Recently I have been interested in Presidential biographies—I wrote about that in my last blog post. I finished reading Theodore Roosevelt's and last night began Thomas Jefferson's. The first thing that struck me was how differently those two men—both brilliant but separated by a century—used language. I am only a few pages into Jefferson's book but the writing is dry, flat, and definitely a challenge to read. If I were to write about that period for contemporary readers, I certainly would not imitate Jefferson's style but it is good to know that there are strong differences.

Another charming reference source I've come across is an online project to catalog and digitize historic American cookbooks called Feeding America. I'm finding this a fascinating resource. What is more prevalent in the lives of any characters than food? As I am working on my new cycle of Marienstadt stories—two of which are set in the mid-eighteenth century—I find myself constantly searching to learn what my characters would eat, how they would dress, what books they might have read, how they traveled, what jobs they might have.

The truth is I love to write and love writing in a way that not only amuses and entertains the reader but which also lets them feel they have entered another time and place. I view good books as little vacations—means of getting away and viewing life from a fresh perspective. Nothing makes me happier than a book that I can slip into and get away from it all for awhile so as a writer, that is often my goal—to give my readers that experience. Resources that make it possible to improve that experience are immeasurably valuable to me.

Thanks for reading.

Thursday, March 19, 2015

The Presidential Reading Challenge

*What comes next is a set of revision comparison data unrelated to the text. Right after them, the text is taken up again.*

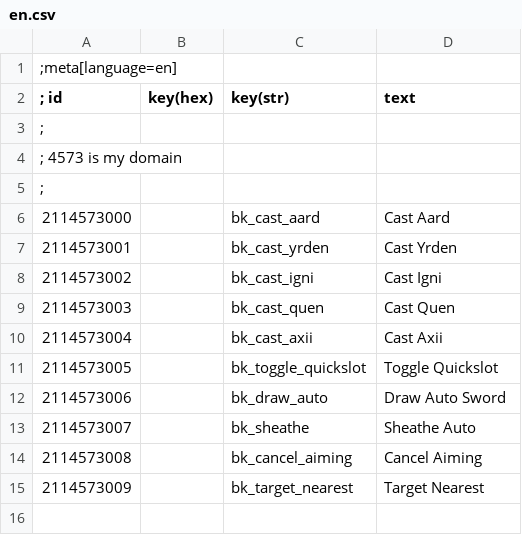
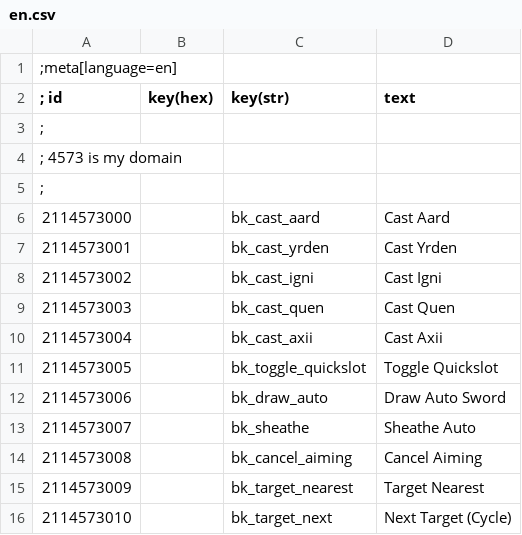
Before and after one commit to Mpstark/BetterKeybinds, a CSV file: localization/en.csv, drawn as a sheet; the diff names each change by its address in the sheet, - before the commit and + after, or states it on an @@ line.

Commit message:
Add TargetNext and update description

```diff
--- a/localization/en.csv
+++ b/localization/en.csv
+row 16: 2114573010 |  | bk_target_next | Next Target (Cycle)
```
Also changed, not shown: 6 other files.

In the past few years I have gotten into a good many online “discussions” about politics—some informative, some a waste of time—and I realized something, some of the people who argue most vociferously have NO idea what the Declaration of Independence, the Constitution, and the Amendments are about, let alone how the Presidency is supposed to work. Over and over and over I have seen people argue that the Constitutions and its Amendments cannot be changed. When I point out that the Eighteenth Amendment was overturned by the Twenty-first they tell me I am wrong. And don't even get me started on those who claim that the Founders intended this to be a “Christian nation” when, in fact, the Founders intended that religion be kept out of government.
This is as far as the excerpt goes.